Each line holding the string "docs" is to be copied from the data.

==== INPUT

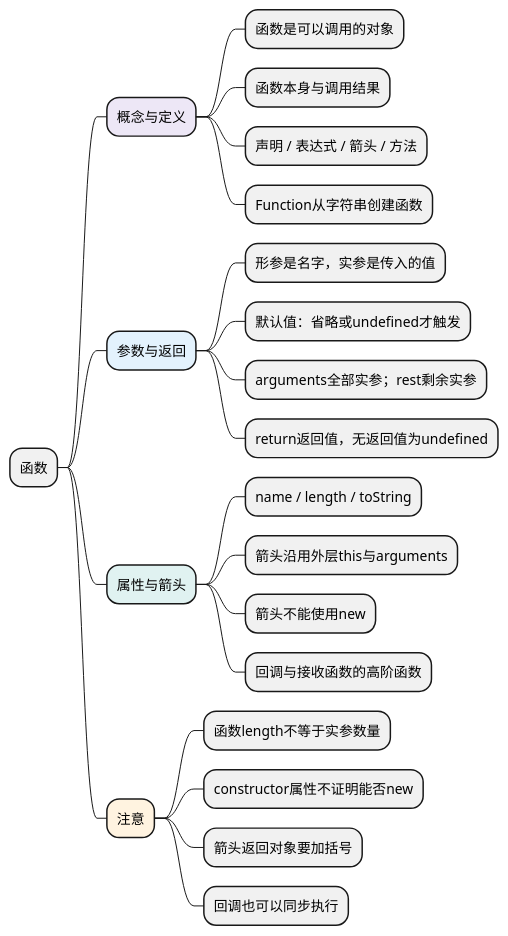
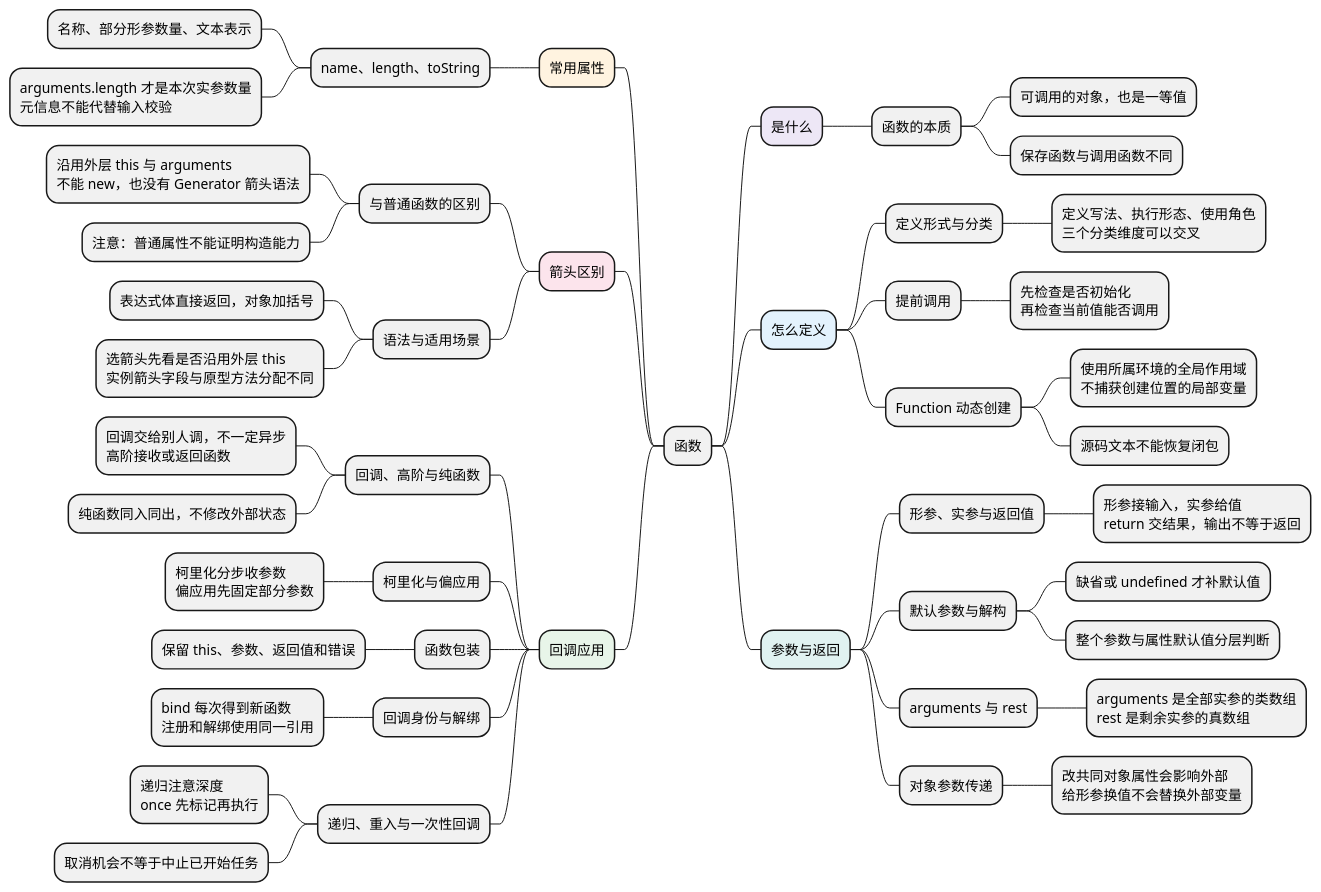
The diagram in docs/AI前端全栈教材/01_JavaScript/02_运行基础/examples/c03-mindmap.puml (chenx18/JAVA), drawn with PlantUML before and after one commit. The commit also changed 38 other files, not shown here.

Commit message:
docs: 补充 JavaScript 知识点导图与面试复习总结

```diff
--- a/docs/AI前端全栈教材/01_JavaScript/02_运行基础/examples/c03-mindmap.puml
+++ b/docs/AI前端全栈教材/01_JavaScript/02_运行基础/examples/c03-mindmap.puml
@@ -1,30 +1,56 @@
 @startmindmap
 skinparam defaultFontName Microsoft YaHei
 skinparam defaultFontSize 14
 skinparam dpi 100
 skinparam backgroundColor white
 skinparam shadowing false
 
 * 函数
-**[#EDE7F6] 概念与定义
-*** 函数是可以调用的对象
-*** 函数本身与调用结果
-*** 声明 / 表达式 / 箭头 / 方法
-*** Function从字符串创建函数
-**[#E3F2FD] 参数与返回
-*** 形参是名字，实参是传入的值
-*** 默认值：省略或undefined才触发
-*** arguments全部实参；rest剩余实参
-*** return返回值，无返回值为undefined
-**[#E0F2F1] 属性与箭头
-*** name / length / toString
-*** 箭头沿用外层this与arguments
-*** 箭头不能使用new
-*** 回调与接收函数的高阶函数
-**[#FFF3E0] 注意
-*** 函数length不等于实参数量
-*** constructor属性不证明能否new
-*** 箭头返回对象要加括号
-*** 回调也可以同步执行
-
+**[#EDE7F6] 是什么
+*** 函数的本质
+**** 可调用的对象，也是一等值
+**** 保存函数与调用函数不同
+**[#E3F2FD] 怎么定义
+*** 定义形式与分类
+**** 定义写法、执行形态、使用角色\n三个分类维度可以交叉
+*** 提前调用
+**** 先检查是否初始化\n再检查当前值能否调用
+*** Function 动态创建
+**** 使用所属环境的全局作用域\n不捕获创建位置的局部变量
+**** 源码文本不能恢复闭包
+**[#E0F2F1] 参数与返回
+*** 形参、实参与返回值
+**** 形参接输入，实参给值\nreturn 交结果，输出不等于返回
+*** 默认参数与解构
+**** 缺省或 undefined 才补默认值
+**** 整个参数与属性默认值分层判断
+*** arguments 与 rest
+**** arguments 是全部实参的类数组\nrest 是剩余实参的真数组
+*** 对象参数传递
+**** 改共同对象属性会影响外部\n给形参换值不会替换外部变量
+left side
+**[#FFF3E0] 常用属性
+*** name、length、toString
+**** 名称、部分形参数量、文本表示
+**** arguments.length 才是本次实参数量\n元信息不能代替输入校验
+**[#FCE4EC] 箭头区别
+*** 与普通函数的区别
+**** 沿用外层 this 与 arguments\n不能 new，也没有 Generator 箭头语法
+**** 注意：普通属性不能证明构造能力
+*** 语法与适用场景
+**** 表达式体直接返回，对象加括号
+**** 选箭头先看是否沿用外层 this\n实例箭头字段与原型方法分配不同
+**[#E8F5E9] 回调应用
+*** 回调、高阶与纯函数
+**** 回调交给别人调，不一定异步\n高阶接收或返回函数
+**** 纯函数同入同出，不修改外部状态
+*** 柯里化与偏应用
+**** 柯里化分步收参数\n偏应用先固定部分参数
+*** 函数包装
+**** 保留 this、参数、返回值和错误
+*** 回调身份与解绑
+**** bind 每次得到新函数\n注册和解绑使用同一引用
+*** 递归、重入与一次性回调
+**** 递归注意深度\nonce 先标记再执行
+**** 取消机会不等于中止已开始任务
 @endmindmap
```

========

# ANSWER SECTION
The diagram in docs/AI前端全栈教材/01_JavaScript/02_运行基础/examples/c03-mindmap.puml (chenx18/JAVA), drawn with PlantUML before and after one commit. The commit also changed 38 other files, not shown here.
docs: 补充 JavaScript 知识点导图与面试复习总结
--- a/docs/AI前端全栈教材/01_JavaScript/02_运行基础/examples/c03-mindmap.puml
+++ b/docs/AI前端全栈教材/01_JavaScript/02_运行基础/examples/c03-mindmap.puml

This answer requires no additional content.